═════ Data extract ═════

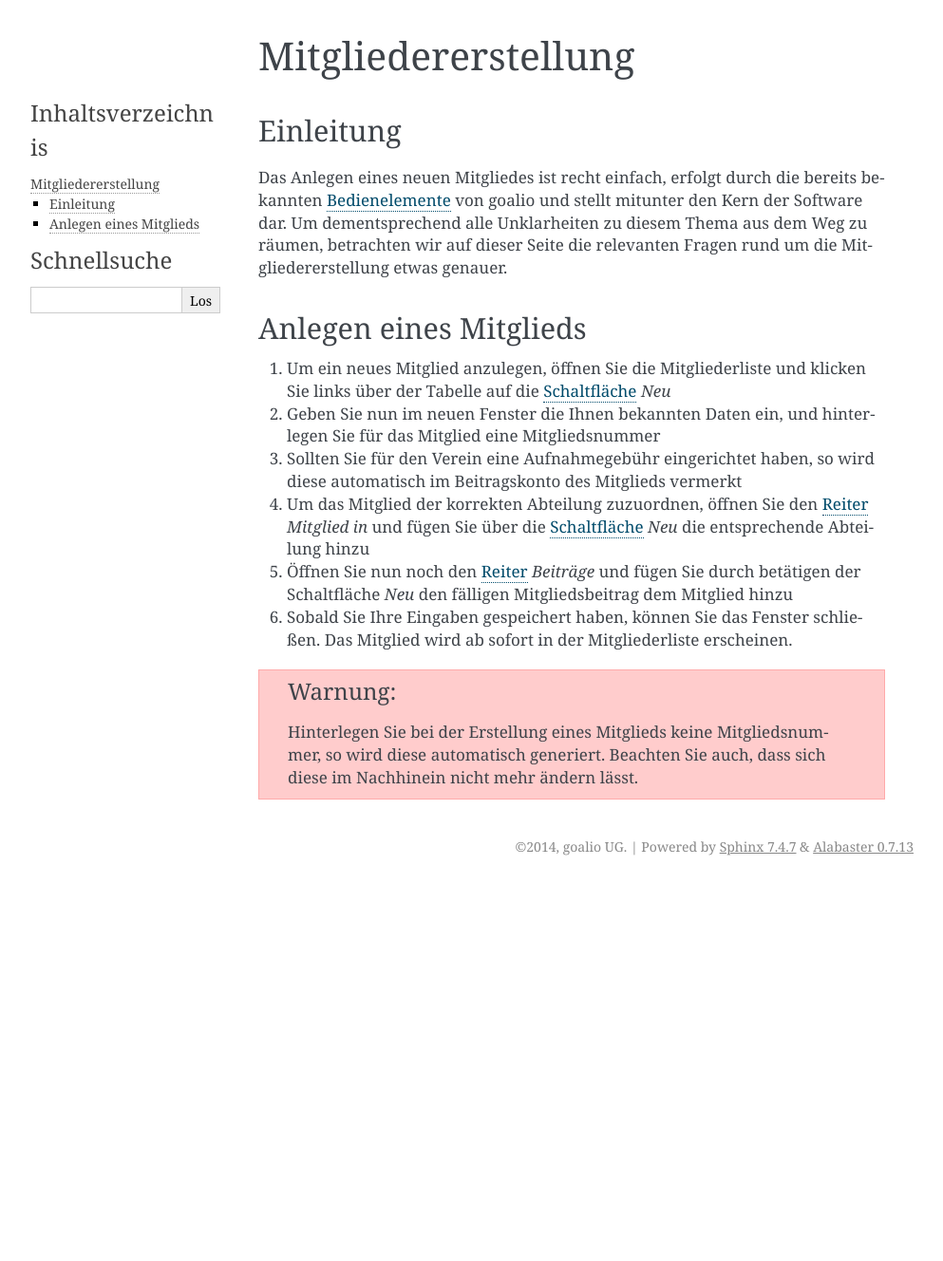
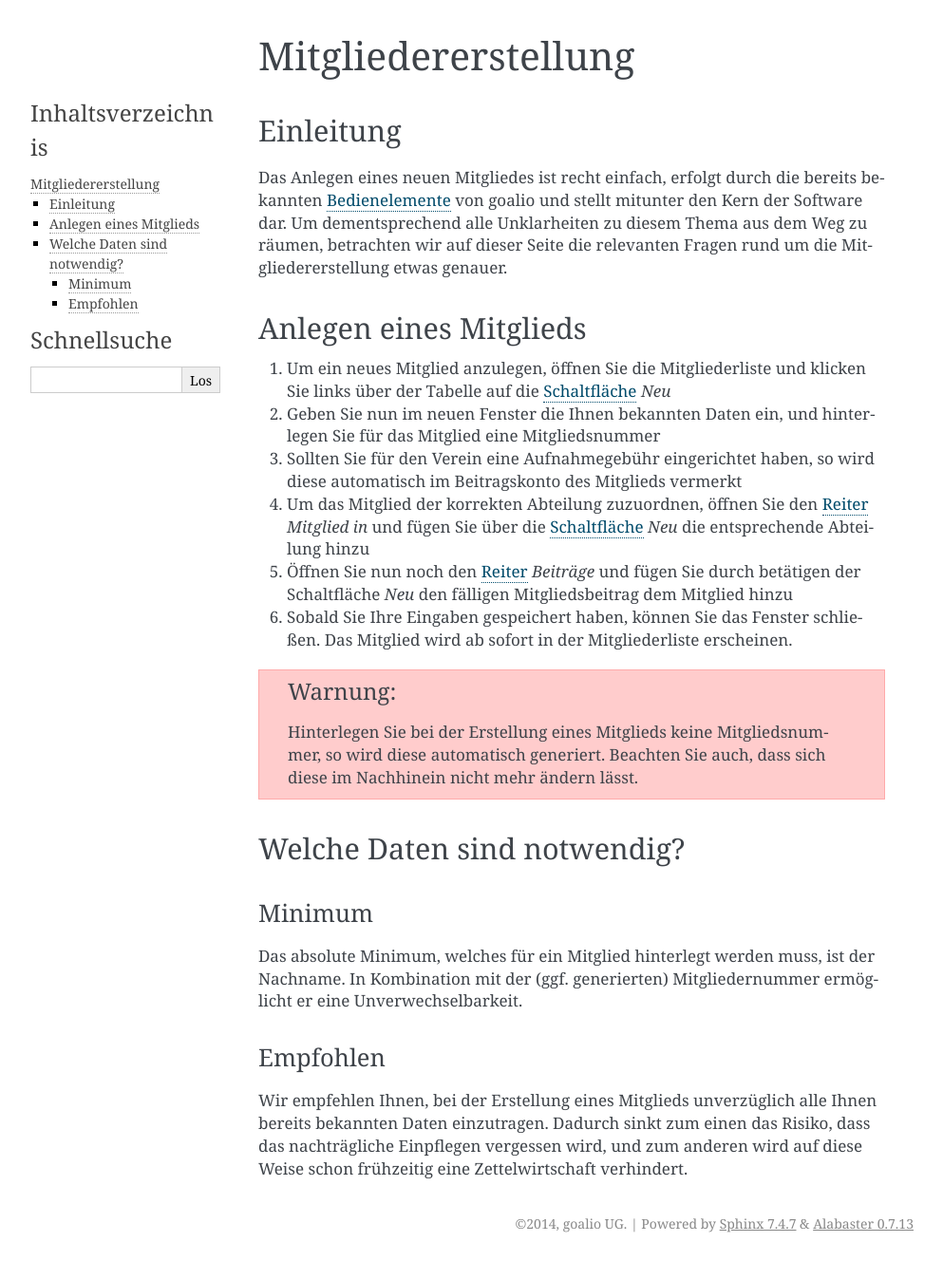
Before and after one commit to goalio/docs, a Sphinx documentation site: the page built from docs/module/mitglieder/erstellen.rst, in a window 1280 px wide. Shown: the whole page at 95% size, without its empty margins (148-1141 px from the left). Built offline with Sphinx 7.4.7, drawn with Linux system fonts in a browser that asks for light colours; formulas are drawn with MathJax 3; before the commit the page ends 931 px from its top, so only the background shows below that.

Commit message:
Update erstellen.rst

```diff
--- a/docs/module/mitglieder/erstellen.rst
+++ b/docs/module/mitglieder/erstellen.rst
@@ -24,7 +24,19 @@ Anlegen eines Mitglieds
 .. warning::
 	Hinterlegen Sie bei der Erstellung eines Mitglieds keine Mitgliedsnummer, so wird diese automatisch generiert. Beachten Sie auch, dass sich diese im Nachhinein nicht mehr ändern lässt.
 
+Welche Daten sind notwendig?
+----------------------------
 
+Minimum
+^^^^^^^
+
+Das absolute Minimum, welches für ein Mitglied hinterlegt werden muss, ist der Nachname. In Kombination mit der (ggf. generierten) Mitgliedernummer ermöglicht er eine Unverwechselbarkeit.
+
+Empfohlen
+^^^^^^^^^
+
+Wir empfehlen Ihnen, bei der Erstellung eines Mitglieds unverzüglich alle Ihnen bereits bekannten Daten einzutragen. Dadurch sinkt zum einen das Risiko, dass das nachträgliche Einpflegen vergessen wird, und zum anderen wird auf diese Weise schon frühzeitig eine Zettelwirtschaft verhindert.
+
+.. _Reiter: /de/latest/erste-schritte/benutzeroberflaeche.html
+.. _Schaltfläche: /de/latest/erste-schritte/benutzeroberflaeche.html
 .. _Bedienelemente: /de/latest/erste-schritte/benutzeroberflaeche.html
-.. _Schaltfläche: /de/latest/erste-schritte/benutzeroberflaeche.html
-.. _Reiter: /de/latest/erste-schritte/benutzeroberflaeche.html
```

═════
═════ Data extract ═════

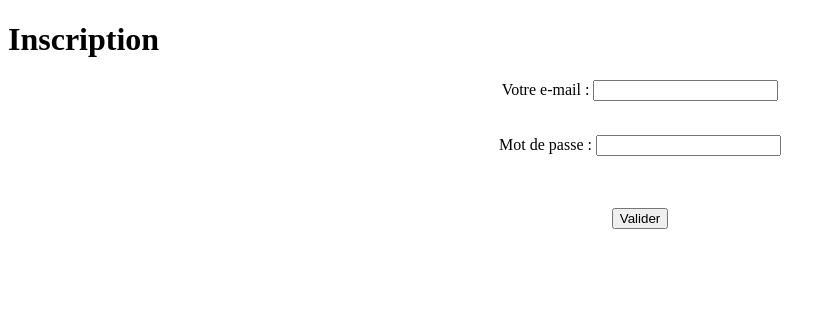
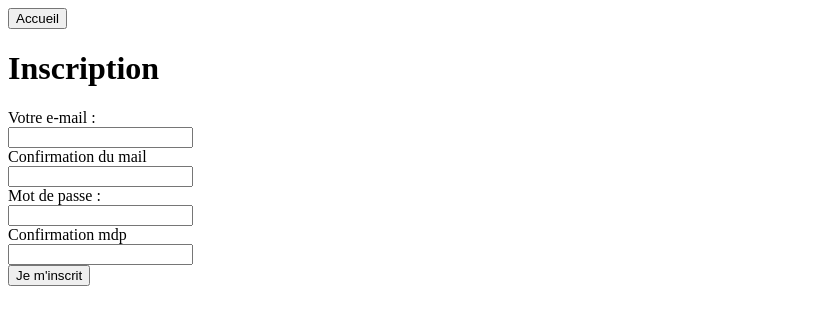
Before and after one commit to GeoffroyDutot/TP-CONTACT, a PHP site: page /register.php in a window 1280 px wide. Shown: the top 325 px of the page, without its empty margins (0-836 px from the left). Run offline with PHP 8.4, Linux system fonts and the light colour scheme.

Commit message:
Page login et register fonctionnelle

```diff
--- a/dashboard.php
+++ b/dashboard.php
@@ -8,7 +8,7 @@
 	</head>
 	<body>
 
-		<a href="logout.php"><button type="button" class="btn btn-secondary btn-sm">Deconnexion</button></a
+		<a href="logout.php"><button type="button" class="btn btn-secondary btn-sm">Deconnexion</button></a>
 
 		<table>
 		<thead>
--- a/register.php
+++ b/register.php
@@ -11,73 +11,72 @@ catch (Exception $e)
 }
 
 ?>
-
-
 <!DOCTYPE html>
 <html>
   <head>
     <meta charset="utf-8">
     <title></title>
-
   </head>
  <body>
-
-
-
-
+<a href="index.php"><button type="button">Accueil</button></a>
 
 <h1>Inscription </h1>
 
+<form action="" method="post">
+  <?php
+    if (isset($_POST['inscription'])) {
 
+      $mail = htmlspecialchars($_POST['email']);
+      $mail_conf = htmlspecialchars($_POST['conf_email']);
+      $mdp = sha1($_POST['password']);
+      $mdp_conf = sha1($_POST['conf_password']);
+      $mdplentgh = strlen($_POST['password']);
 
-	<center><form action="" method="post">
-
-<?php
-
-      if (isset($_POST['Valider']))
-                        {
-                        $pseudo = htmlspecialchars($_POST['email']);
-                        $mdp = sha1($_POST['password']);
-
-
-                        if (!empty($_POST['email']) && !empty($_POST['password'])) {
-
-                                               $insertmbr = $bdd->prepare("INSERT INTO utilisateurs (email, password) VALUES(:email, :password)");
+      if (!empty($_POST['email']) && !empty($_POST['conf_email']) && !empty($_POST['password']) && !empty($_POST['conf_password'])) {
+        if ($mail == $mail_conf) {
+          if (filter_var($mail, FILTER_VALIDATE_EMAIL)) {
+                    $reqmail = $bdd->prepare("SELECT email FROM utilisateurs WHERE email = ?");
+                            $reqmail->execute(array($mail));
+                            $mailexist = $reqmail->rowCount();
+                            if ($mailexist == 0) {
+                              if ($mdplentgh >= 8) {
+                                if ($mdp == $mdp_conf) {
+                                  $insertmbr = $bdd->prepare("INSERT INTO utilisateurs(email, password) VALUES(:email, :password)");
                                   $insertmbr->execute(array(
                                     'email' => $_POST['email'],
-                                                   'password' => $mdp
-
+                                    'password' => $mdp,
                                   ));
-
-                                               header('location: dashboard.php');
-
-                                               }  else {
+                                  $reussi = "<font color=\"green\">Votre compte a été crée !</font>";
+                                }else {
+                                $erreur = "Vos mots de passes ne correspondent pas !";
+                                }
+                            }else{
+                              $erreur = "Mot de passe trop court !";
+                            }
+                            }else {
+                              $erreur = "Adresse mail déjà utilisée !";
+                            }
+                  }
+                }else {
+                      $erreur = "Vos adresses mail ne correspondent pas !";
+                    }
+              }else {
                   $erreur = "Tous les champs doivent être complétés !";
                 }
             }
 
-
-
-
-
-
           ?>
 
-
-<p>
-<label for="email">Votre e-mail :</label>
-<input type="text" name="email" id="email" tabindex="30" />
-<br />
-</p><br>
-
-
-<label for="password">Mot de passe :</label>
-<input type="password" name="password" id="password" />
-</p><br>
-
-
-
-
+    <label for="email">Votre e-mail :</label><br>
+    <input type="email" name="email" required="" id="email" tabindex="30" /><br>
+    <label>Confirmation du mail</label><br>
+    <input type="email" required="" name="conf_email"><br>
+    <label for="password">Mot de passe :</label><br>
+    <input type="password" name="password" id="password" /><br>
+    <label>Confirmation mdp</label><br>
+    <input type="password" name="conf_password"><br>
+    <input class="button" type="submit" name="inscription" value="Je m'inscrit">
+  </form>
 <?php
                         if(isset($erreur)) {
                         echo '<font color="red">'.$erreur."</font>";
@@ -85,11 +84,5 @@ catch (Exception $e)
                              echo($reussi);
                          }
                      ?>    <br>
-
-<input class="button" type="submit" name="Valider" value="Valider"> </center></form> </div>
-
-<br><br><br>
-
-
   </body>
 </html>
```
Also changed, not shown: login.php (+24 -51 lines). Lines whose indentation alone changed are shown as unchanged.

═════

_Prompt_
Every line holding the string "secondary" should be copied here, so please find those lines in the data.

_The answer_
-		<a href="logout.php"><button type="button" class="btn btn-secondary btn-sm">Deconnexion</button></a
+		<a href="logout.php"><button type="button" class="btn btn-secondary btn-sm">Deconnexion</button></a>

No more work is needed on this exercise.